Birding to many is about getting outside and seeing what you can find. It's about the challenge of an identification, the pursuit of a new species (for your life, state, year, month, or day list), and about having fun. What many people fail to realize or investigate are bigger picture questions dealing with migration patterns, seasonal distribution, distribution on breeding grounds, distribution in migration, overwintering challenges, habitat use, etc.
Lately these sorts of topics have been dominating and directing my birding (along with the desire to find out if this is ACTUALLY an early spring or if it just seems that way... more on this later though).

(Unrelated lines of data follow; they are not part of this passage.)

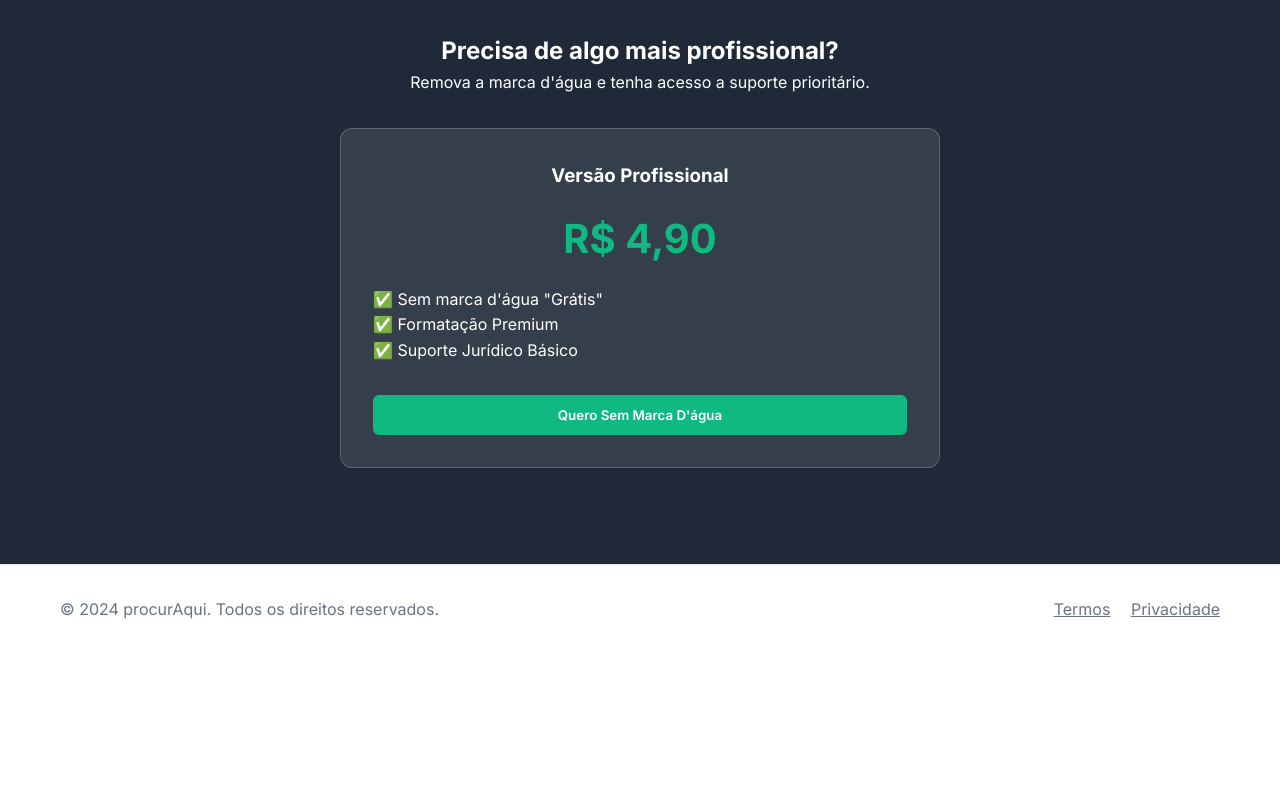
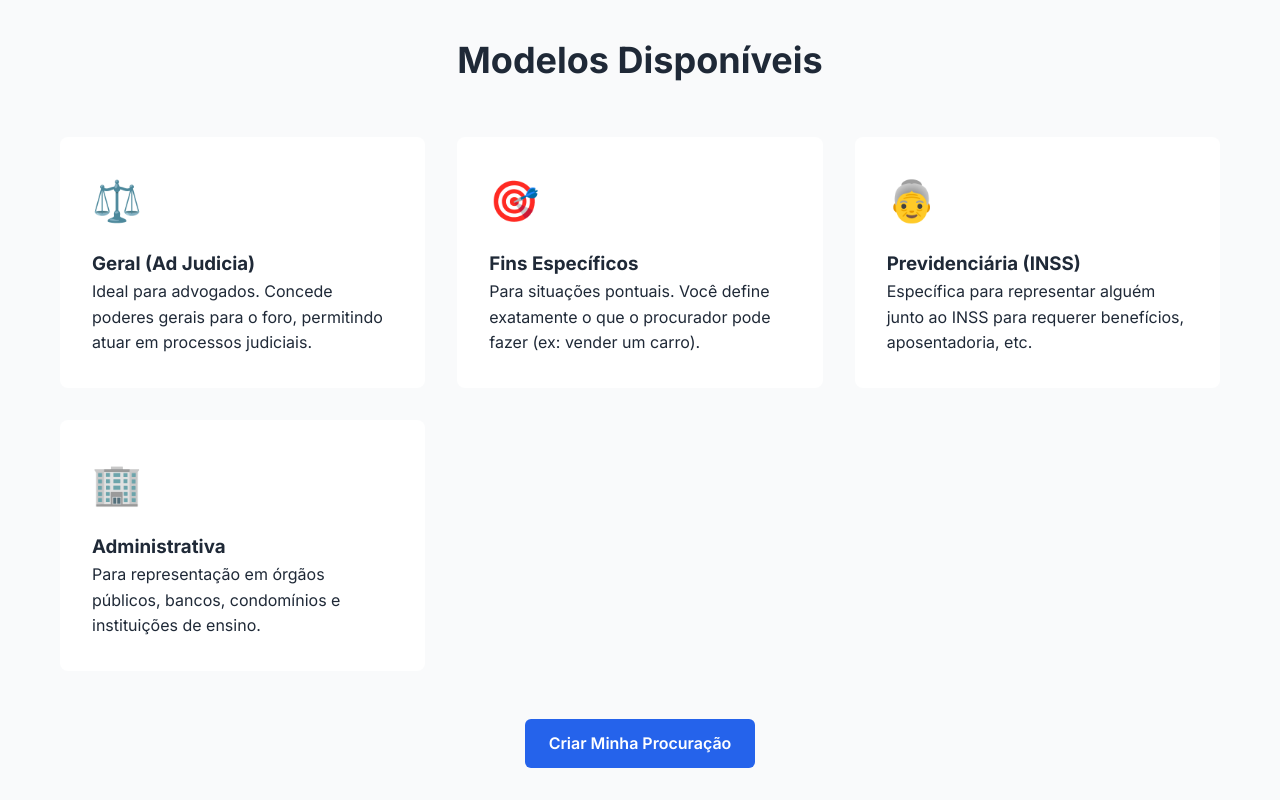
Before and after one commit to EderRosso/procurAqui, a website: page index.html in a window 1280 px wide. Shown: the part 2840-3640 px from the top of the page. Before the commit the page ends 3495 px from the top, so only its background shows below. Drawn offline with nearby package versions, Linux system fonts and the light colour scheme.

Commit message:
feat: add Modelos section to landing page

```diff
--- a/index.html
+++ b/index.html
@@ -203,6 +203,41 @@
         </div>
     </section>
 
+    <!-- Modelos -->
+    <section id="modelos" class="models-section" style="background: #f9fafb; padding: 4rem 0;">
+        <div class="container">
+            <h2 class="section-title" style="text-align: center; margin-bottom: 3rem;">Modelos Disponíveis</h2>
+            <div class="benefits-grid">
+                <div class="benefit-card" style="text-align: left;">
+                    <div class="icon">⚖️</div>
+                    <h3>Geral (Ad Judicia)</h3>
+                    <p>Ideal para advogados. Concede poderes gerais para o foro, permitindo atuar em processos
+                        judiciais.</p>
+                </div>
+                <div class="benefit-card" style="text-align: left;">
+                    <div class="icon">🎯</div>
+                    <h3>Fins Específicos</h3>
+                    <p>Para situações pontuais. Você define exatamente o que o procurador pode fazer (ex: vender um
+                        carro).</p>
+                </div>
+                <div class="benefit-card" style="text-align: left;">
+                    <div class="icon">👵</div>
+                    <h3>Previdenciária (INSS)</h3>
+                    <p>Específica para representar alguém junto ao INSS para requerer benefícios, aposentadoria, etc.
+                    </p>
+                </div>
+                <div class="benefit-card" style="text-align: left;">
+                    <div class="icon">🏢</div>
+                    <h3>Administrativa</h3>
+                    <p>Para representação em órgãos públicos, bancos, condomínios e instituições de ensino.</p>
+                </div>
+            </div>
+            <div style="text-align: center; margin-top: 3rem;">
+                <a href="#form-section" class="btn-primary">Criar Minha Procuração</a>
+            </div>
+        </div>
+    </section>
+
     <!-- Premium -->
     <section id="premium" class="premium-section">
         <div class="container">
```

While there are some species which we know a lot about, it is safe to say that for almost every single species, even the most common (such as your local species of Chickadee) there are many more things that are unknown about its life, behavior, and distribution. There are many examples of ways that people can investigate these species more without much effort and fill in the gaps of our knowledge. One of my favorite examples is counting migrating goldfinches. I'm sure NH birders are laughing and already know what I'm talking about here, but for the rest of you here's a bit more information. During migration, two of NH's best birders (Steve and Jane M.) hit the coast and park at a spot they like to call "cutsie dootsie" and count migrating goldfinches overhead. Since American Goldfinch is common year-round in NH most people aren't invested in detailed observations of this species. Something as simple as counting the number of goldfinches migrating past forms a unique data pool for a species in which most people are familiar with.

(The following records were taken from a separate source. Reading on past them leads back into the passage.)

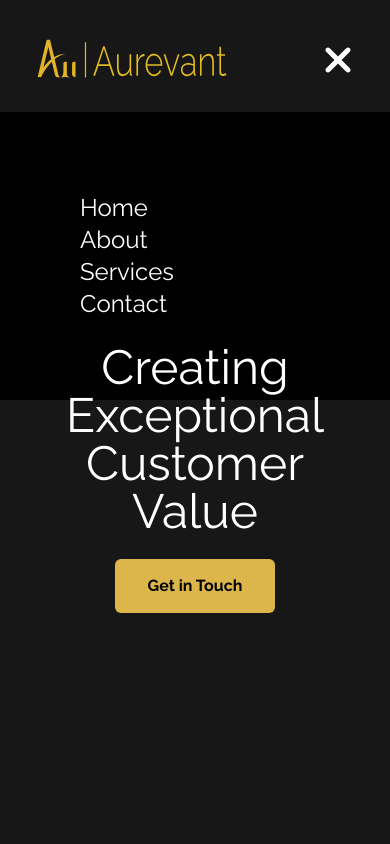
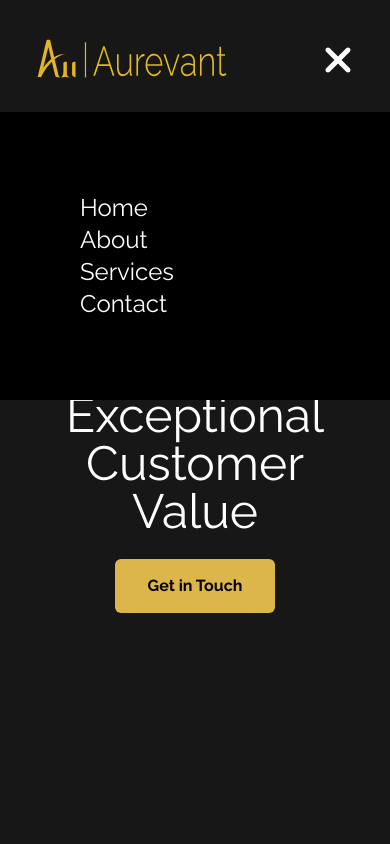
Before and after one commit to BXam953/Aurevant_Holdings, a Next.js app: page / in a window 390 px wide. Both pictures are taken after a click on the button 338 px from the left and 60 px from the top of the page. Shown: the top 844 px of the page. Built offline with nearby package versions, Linux system fonts and the light colour scheme.

Commit message:
fixed navbar z-index

```diff
--- a/src/app/components/landing.jsx
+++ b/src/app/components/landing.jsx
@@ -3,7 +3,7 @@ import LandingPic from '../media/Puzzle.png'
 
 export default function Landing() {
     return (
-        <div className="flex h-[100%] w-[100%] justify-center m-auto items-center align-middle text-center relative">
+        <div className="flex h-[100%] w-[100%] justify-center m-auto items-center align-middle text-center relative z-10">
             {/* Text Container */}
             <div className="flex flex-col justify-center text-center items-center align-middle px-4 sm:px-8">
 
--- a/src/app/components/navbar.jsx
+++ b/src/app/components/navbar.jsx
@@ -19,7 +19,7 @@ export default function Navbar(){
     }
 
     return(
-        <div className="flex justify-between h-[3.5rem] items-center">
+        <div className="flex justify-between h-[3.5rem] items-center z-50">
             <Link href="#home">
             <Image width={200} src={Logo} alt='logo'/></Link>
 
@@ -31,12 +31,12 @@ export default function Navbar(){
             </div>
 
             <div className='md:hidden flex flex-col gap-10'>
-            <button onClick={toggleNavbar} className='md:hidden z-100'>
+            <button onClick={toggleNavbar} className='md:hidden z-50'>
                 {isclick ? (<FaXmark size={40} />) : (<GiHamburgerMenu size={40} />)}
             </button>
 
             {isclick && (
-                <div className='absolute left-0 right-0 top-0 mt-28 flex flex-col md:none p-20 text-2xl bg-[black] text-white list-none z-100'>
+                <div className='absolute left-0 right-0 top-0 mt-28 flex flex-col md:none p-20 text-2xl bg-[black] text-white list-none z-50'>
                 <li className='hover:underline z-100'><Link href="#home">Home</Link></li>
                 <li className='hover:underline z-100'><Link href="#about">About</Link></li>
                 <li className='hover:underline z-100'><Link href="#services">Services</Link></li>
--- a/src/app/page.jsx
+++ b/src/app/page.jsx
@@ -10,8 +10,8 @@ export default function Home() {
   <section className="flex flex-col justify-between gap-36">
 
     <PageTemplate classes="h-screen" id="home">
-        <Navbar className="z-100"/>
-        <Landing className="z-10" />
+        <Navbar/>
+        <Landing/>
     </PageTemplate>
     <PageTemplate classes=" min-h-screen md:h-screen" id="about">
       <About />
```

While we information like this is helpful for all species, there are a few groups of species which deserve specific attention as there is extremely little known about them on their breeding grounds. These include: grassland(including salt marsh), bog/boreal, and early-successional species. Right now there is great need for information on species within these habitats as so little is known and without good information conservation efforts will not be informed.
(Vesper Sparow - one of many grassland species which is under threat due to destruction of habitat)

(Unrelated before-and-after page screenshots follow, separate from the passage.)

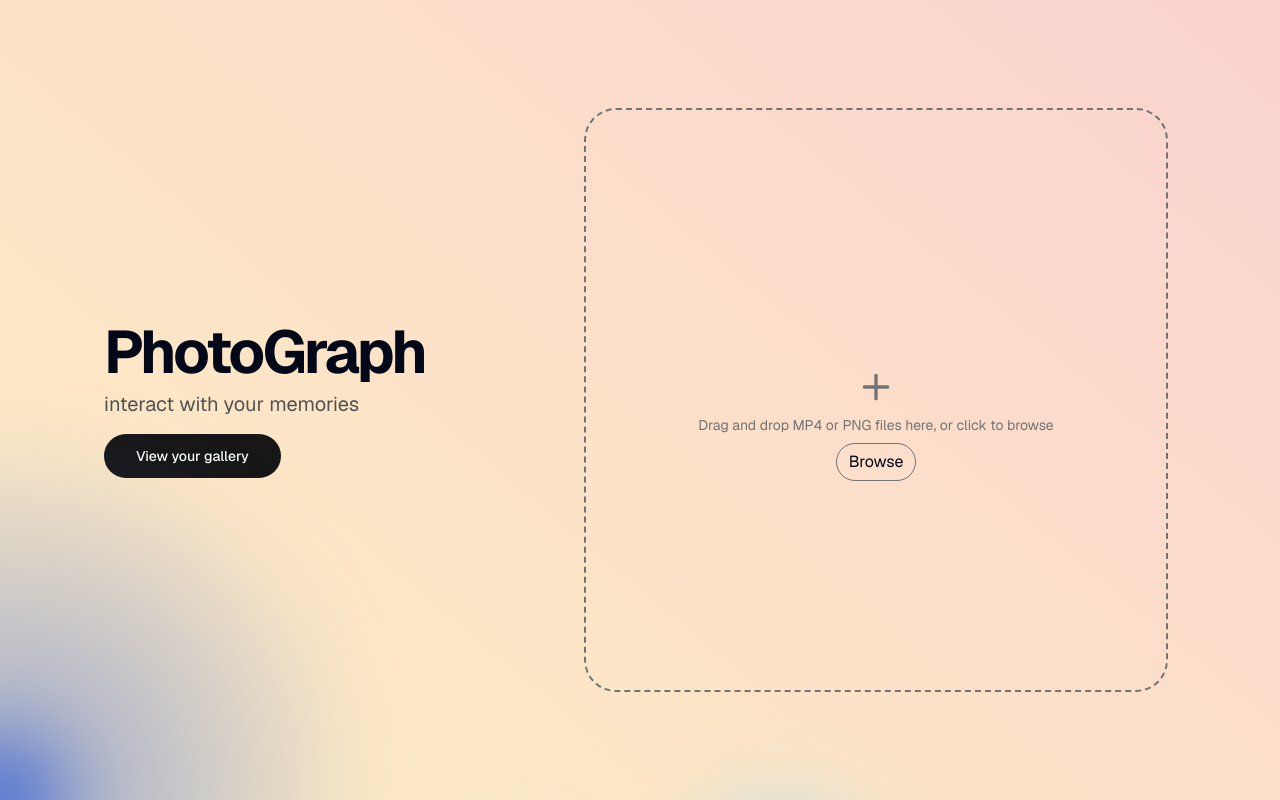
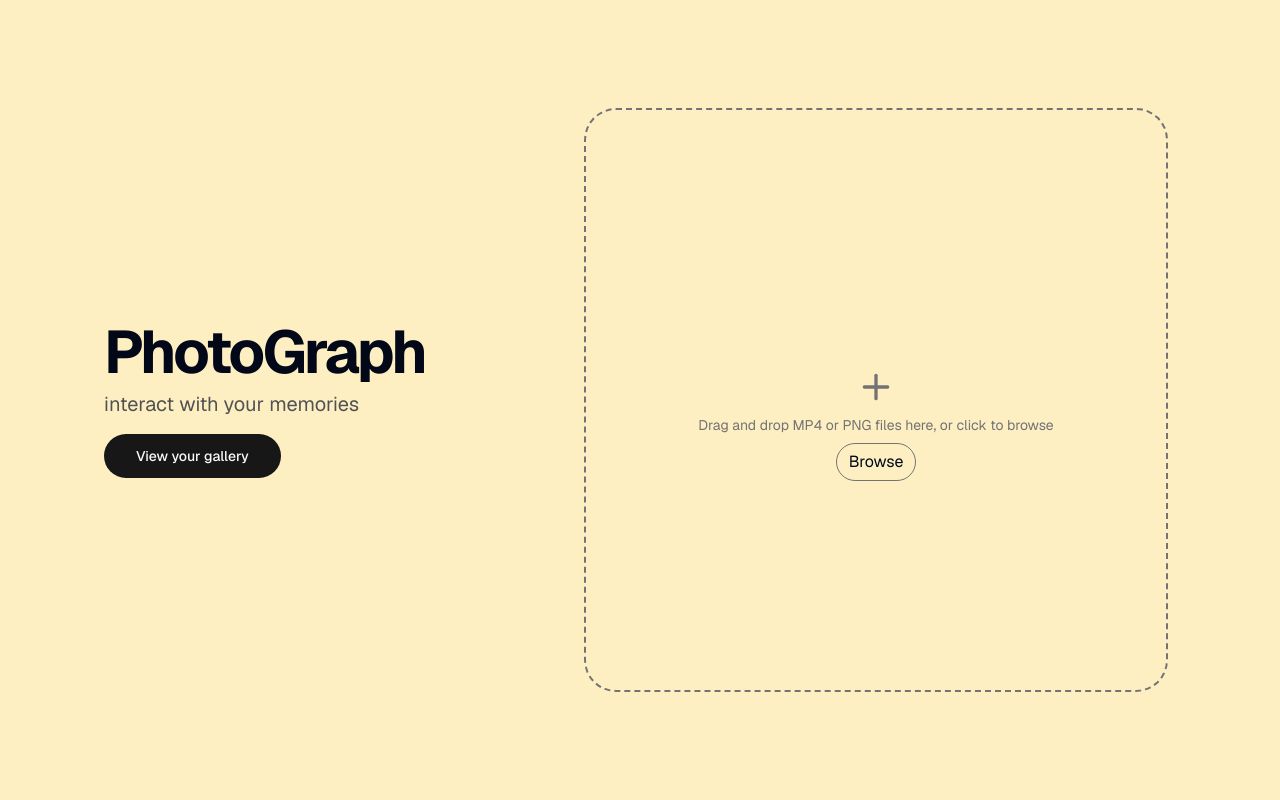
Before and after one commit to achyutbenz19/photograph, a Next.js app: page / in a window 1280 px wide. Built offline with nearby package versions, Linux system fonts and the light colour scheme.

Commit message:
minor css

```diff
--- a/app/page.tsx
+++ b/app/page.tsx
@@ -9,7 +9,6 @@ export default function Component() {
   const [focus, setFocus] = useState(false);
 
   return (
-    <BackgroundGradientAnimation>
     <section className="h-screen z-[9999] flex sm:mx-5 md:mx-10 lg:mx-20 2xl:mx-0 flex-col justify-center items-center">
       <div className="container px-4 md:px-6">
         <div className="grid gap-6 lg:grid-cols-[1fr_400px] lg:gap-12 xl:grid-cols-[1fr_600px]">
@@ -34,6 +33,5 @@ export default function Component() {
         </div>
       </div>
     </section>
-    </BackgroundGradientAnimation>
   );
 }
--- a/components/ui/dialog.tsx
+++ b/components/ui/dialog.tsx
@@ -38,7 +38,7 @@ const DialogContent = React.forwardRef<
     <DialogPrimitive.Content
       ref={ref}
       className={cn(
-        "fixed left-[50%] outline-none top-[50%] z-50 grid w-[70vw] h-[70vh] max-w-none max-h-none translate-x-[-50%] translate-y-[-50%] gap-4 bg-background p-6 shadow-lg duration-200 data-[state=open]:animate-in data-[state=closed]:animate-out sm:rounded-lg",
+        "fixed left-[50%] outline-none top-[50%] z-50 grid w-[70vw] h-[70vh] max-w-none max-h-none translate-x-[-50%] translate-y-[-50%] gap-4 bg-background p-6 shadow-lg duration-200 data-[state=open]:animate-in data-[state=closed]:animate-out data-[state=closed]:fade-out-0 data-[state=open]:fade-in-0",
         className,
       )}
       {...props}
```
Lines whose indentation alone changed are shown as unchanged.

I'm sure the citizen-scientist part of birding isn't for everyone. I'm also sure that many people think that understanding distribution isn't a necessary part of birding. Perhaps it's not. However, I would argue that understanding distribution, investigating questions related to distribution, understanding vagrancy patterns, etc. all make one a better birder.
So the next time you see a bird - ask yourself, how much do you really know about it? Do you know much more than field marks? Do you know if it nests on the ground, in trees, or in sphagnum bog mats? What does it eat? Does it migrate, and if so when? Is it habitat specific? Does it prefer certain plants? If its a rare bird, is this a typical time for it to show up as a vagrant? Is its likelihood for vagrancy dependent on weather conditions; what sorts of weather conditions?
If I described a bird as glossy black with red and yellow shoulder badges with a slender conical bill you would probably immediately know I was talking about a Red-winged Blackbird. If you saw the following photo you'd probably know it was a Red-winged Blackbird.
But did you know that Red-winged Blackbirds build their nest low within marsh vegetation or in low shrubs? Did you know that the females choose the nest site yet males have some input? Did you know that sedges, phragmites, cattail, alder, willow and other plants are suitable vegetation for nests? Did you know that the oldest recorded lifespan is 15 years and 9 months? Did you know that Red-winged Blackbirds are highly polygynous?
In some states Red-winged Blackbirds overwinter, in others they don't. Sometimes they form HUGE concentrations (hundreds of thousands) to roost. Here's a video of a mixed blackbird flock headed to roost in NH. On this particular day we estimated 200,000 blackbirds going to roost. Others estimated 500,000 on a later date...
So the next time you see a bird... think... do you know more than just field marks? Do you know anything about its life? How does your sighting fit into the picture of distribution on a local, regional, and national level?